There’s a thought experiment called the “infinite monkey theorem” that says, given an infinite amount of time, a monkey that randomly hits keys on a typewriter will eventually reproduce any body of text, including the complete works of William Shakespeare.

Maybe you’ve heard of this before? The thought experiment is meant to illustrate the principles of probability and how chance can lead to unexpected outcomes. It’s even been referenced in popular culture, from *The Simpsons* to *The Hitchhiker’s Guide to the Galaxy*.

However, according to a new study, that would take an *incredibly long time* to happen — far longer than the expected lifespan of the universe. In other words, it’s basically impossible for a monkey to actually type out Shakespeare’s works by mere random keystrokes.

Mathematicians Stephen Woodcock and Jay Falletta from University of Technology Sydney (UTS) decided to investigate the theorem in the context of our finite universe:

“The infinite monkey theorem assumes an infinite amount of time or an infinite number of monkeys. We decided to look at the probability that a given sequence of letters would be written by a finite number of monkeys within the expected lifetime of the universe.”

In the study, the researchers assumed a keyboard with 30 keys that included all letters and common punctuation marks. They used both a single monkey and the current global population of about 200,000 chimpanzees, and calculated a productive typing rate of one key per second until the universe ceases to exist.

The results showed that it’s possible (about a 5 percent chance) for a single chimpanzee to type the word “bananas” in its lifetime. But even with all the chimpanzees together, it’s near impossible that they would write the entire works of Shakespeare (about 884,647 words) before the universe ends in 10100 years. (Yes, that’s 1 followed by 100 zeros.)

The researchers concluded that it’s unlikely that monkey labor could ever be used as a realistic method of producing complex written works, even if they wrote faster or there were more chimpanzees.

There’s a thought experiment called the “infinite monkey theorem” that says, given an infinite amount of time, a monkey that randomly hits keys on a typewriter will eventually reproduce any body of text, including the complete works of William Shakespeare.

Maybe you’ve heard of this before? The thought experiment is meant to illustrate the principles of probability and how chance can lead to unexpected outcomes. It’s even been referenced in popular culture, from The Simpsons to The Hitchhiker’s Guide to the Galaxy.

However, according to a new study, that would take an incredibly long time to happen — far longer than the expected lifespan of the universe. In other words, it’s basically impossible for a monkey to actually type out Shakespeare’s works by mere random keystrokes.

Mathematicians Stephen Woodcock and Jay Falletta from University of Technology Sydney (UTS) decided to investigate the theorem in the context of our finite universe:
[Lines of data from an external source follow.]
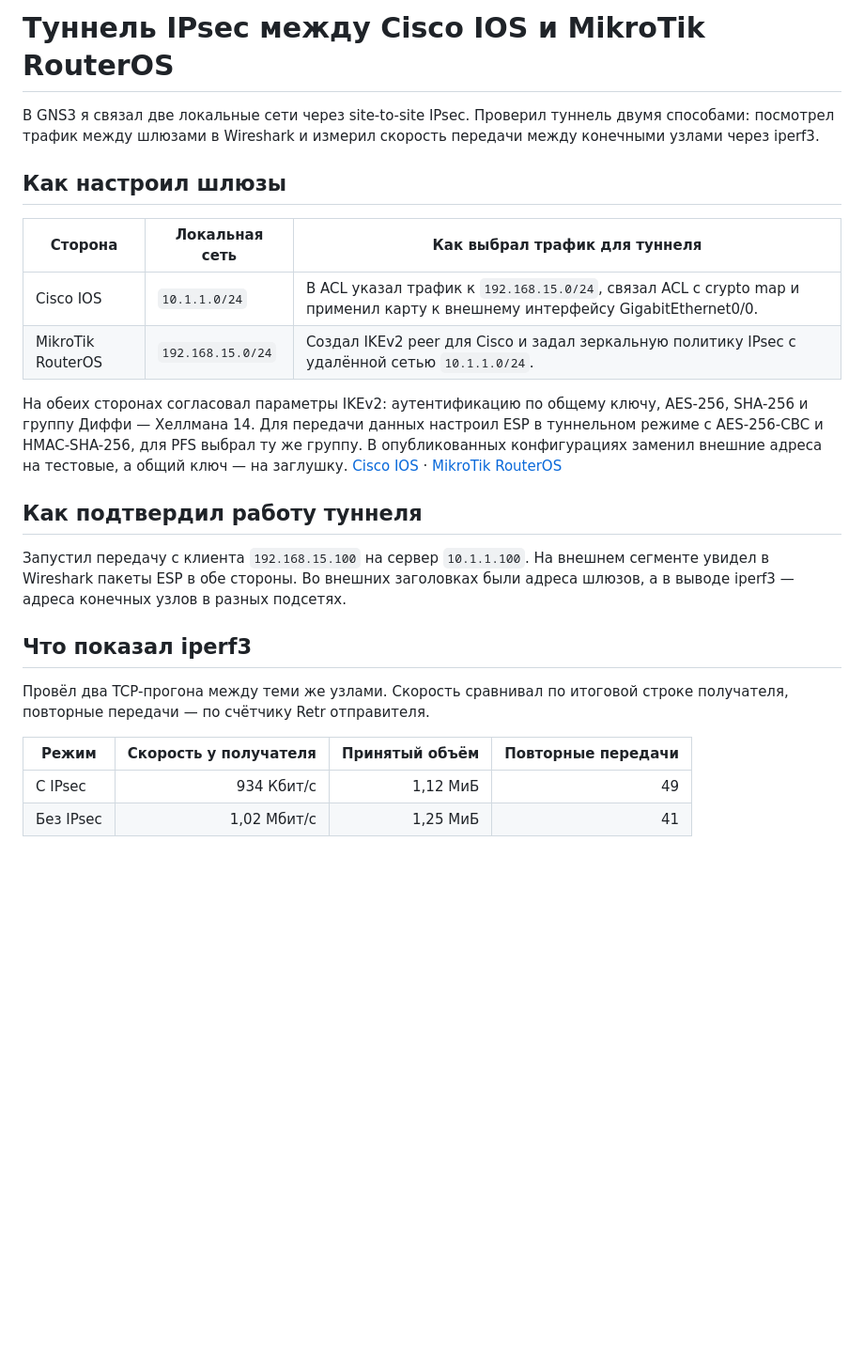
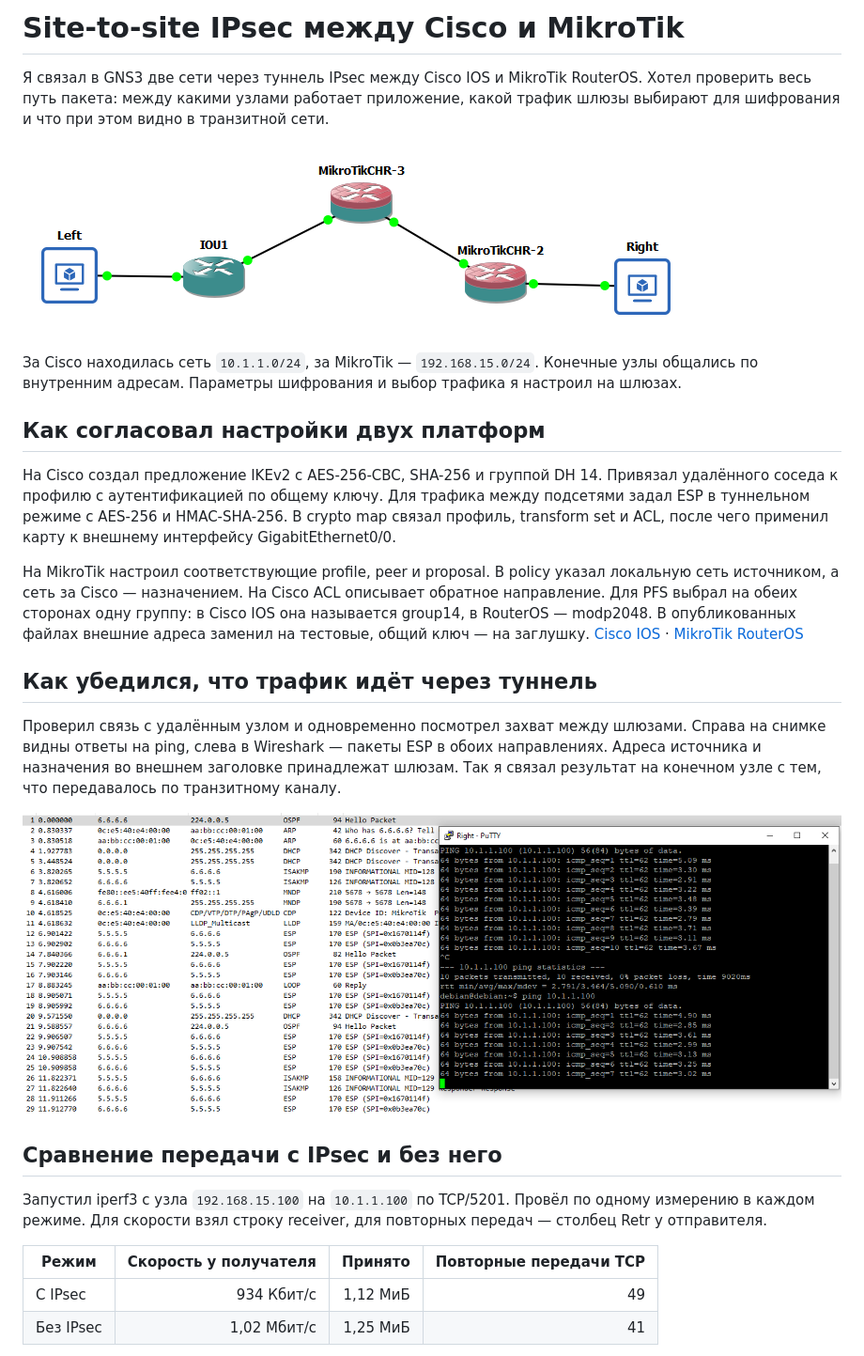
Before and after one commit to DaturaSaturated/ipsec-cisco-mikrotik, a Markdown page: README.md, the part around one of its changes. Shown at 94% size. Rendered like a GitHub page; pictures changed too: esp.png (added), vpn-topology.png (added); blank space fills up the shorter version.

Commit message:
Добавил снимки стенда и разбор результатов в README

```diff
--- a/README.md
+++ b/README.md
@@ -1,25 +1,28 @@
-# Туннель IPsec между Cisco IOS и MikroTik RouterOS
+# Site-to-site IPsec между Cisco и MikroTik
 
-В GNS3 я связал две локальные сети через site-to-site IPsec. Проверил туннель двумя способами: посмотрел трафик между шлюзами в Wireshark и измерил скорость передачи между конечными узлами через iperf3.
+Я связал в GNS3 две сети через туннель IPsec между Cisco IOS и MikroTik RouterOS. Хотел проверить весь путь пакета: между какими узлами работает приложение, какой трафик шлюзы выбирают для шифрования и что при этом видно в транзитной сети.
 
-## Как настроил шлюзы
+![Схема GNS3 с конечными узлами Left и Right и маршрутизаторами между ними](vpn-topology.png)
 
-| Сторона | Локальная сеть | Как выбрал трафик для туннеля |
-|---|---|---|
-| Cisco IOS | `10.1.1.0/24` | В ACL указал трафик к `192.168.15.0/24`, связал ACL с crypto map и применил карту к внешнему интерфейсу GigabitEthernet0/0. |
-| MikroTik RouterOS | `192.168.15.0/24` | Создал IKEv2 peer для Cisco и задал зеркальную политику IPsec с удалённой сетью `10.1.1.0/24`. |
+За Cisco находилась сеть `10.1.1.0/24`, за MikroTik — `192.168.15.0/24`. Конечные узлы общались по внутренним адресам. Параметры шифрования и выбор трафика я настроил на шлюзах.
 
-На обеих сторонах согласовал параметры IKEv2: аутентификацию по общему ключу, AES-256, SHA-256 и группу Диффи — Хеллмана 14. Для передачи данных настроил ESP в туннельном режиме с AES-256-CBC и HMAC-SHA-256, для PFS выбрал ту же группу. В опубликованных конфигурациях заменил внешние адреса на тестовые, а общий ключ — на заглушку. [Cisco IOS](cisco-ios.conf) · [MikroTik RouterOS](mikrotik.rsc)
+## Как согласовал настройки двух платформ
 
-## Как подтвердил работу туннеля
+На Cisco создал предложение IKEv2 с AES-256-CBC, SHA-256 и группой DH 14. Привязал удалённого соседа к профилю с аутентификацией по общему ключу. Для трафика между подсетями задал ESP в туннельном режиме с AES-256 и HMAC-SHA-256. В crypto map связал профиль, transform set и ACL, после чего применил карту к внешнему интерфейсу GigabitEthernet0/0.
 
-Запустил передачу с клиента `192.168.15.100` на сервер `10.1.1.100`. На внешнем сегменте увидел в Wireshark пакеты ESP в обе стороны. Во внешних заголовках были адреса шлюзов, а в выводе iperf3 — адреса конечных узлов в разных подсетях.
+На MikroTik настроил соответствующие profile, peer и proposal. В policy указал локальную сеть источником, а сеть за Cisco — назначением. На Cisco ACL описывает обратное направление. Для PFS выбрал на обеих сторонах одну группу: в Cisco IOS она называется group14, в RouterOS — modp2048. В опубликованных файлах внешние адреса заменил на тестовые, общий ключ — на заглушку. [Cisco IOS](cisco-ios.conf) · [MikroTik RouterOS](mikrotik.rsc)
 
-## Что показал iperf3
+## Как убедился, что трафик идёт через туннель
 
-Провёл два TCP-прогона между теми же узлами. Скорость сравнивал по итоговой строке получателя, повторные передачи — по счётчику Retr отправителя.
+Проверил связь с удалённым узлом и одновременно посмотрел захват между шлюзами. Справа на снимке видны ответы на ping, слева в Wireshark — пакеты ESP в обоих направлениях. Адреса источника и назначения во внешнем заголовке принадлежат шлюзам. Так я связал результат на конечном узле с тем, что передавалось по транзитному каналу.
 
-| Режим | Скорость у получателя | Принятый объём | Повторные передачи |
+![Wireshark показывает ESP между шлюзами одновременно с проверкой связи](esp.png)
+
+## Сравнение передачи с IPsec и без него
+
+Запустил iperf3 с узла `192.168.15.100` на `10.1.1.100` по TCP/5201. Провёл по одному измерению в каждом режиме. Для скорости взял строку receiver, для повторных передач — столбец Retr у отправителя.
+
+| Режим | Скорость у получателя | Принято | Повторные передачи TCP |
 |---|---:|---:|---:|
 | С IPsec | 934 Кбит/с | 1,12 МиБ | 49 |
 | Без IPsec | 1,02 Мбит/с | 1,25 МиБ | 41 |
```
Also changed, not shown: other parts of README.md (+7 -1 lines), iperf-direct.png (added), iperf-ipsec.png (added).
“The infinite monkey theorem assumes an infinite amount of time or an infinite number of monkeys. We decided to look at the probability that a given sequence of letters would be written by a finite number of monkeys within the expected lifetime of the universe.”

In the study, the researchers assumed a keyboard with 30 keys that included all letters and common punctuation marks. They used both a single monkey and the current global population of about 200,000 chimpanzees, and calculated a productive typing rate of one key per second until the universe ceases to exist.

The results showed that it’s possible (about a 5 percent chance) for a single chimpanzee to type the word “bananas” in its lifetime. But even with all the chimpanzees together, it’s near impossible that they would write the entire works of Shakespeare (about 884,647 words) before the universe ends in 10100 years. (Yes, that’s 1 followed by 100 zeros.)

The researchers concluded that it’s unlikely that monkey labor could ever be used as a realistic method of producing complex written works, even if they wrote faster or there were more chimpanzees. Read More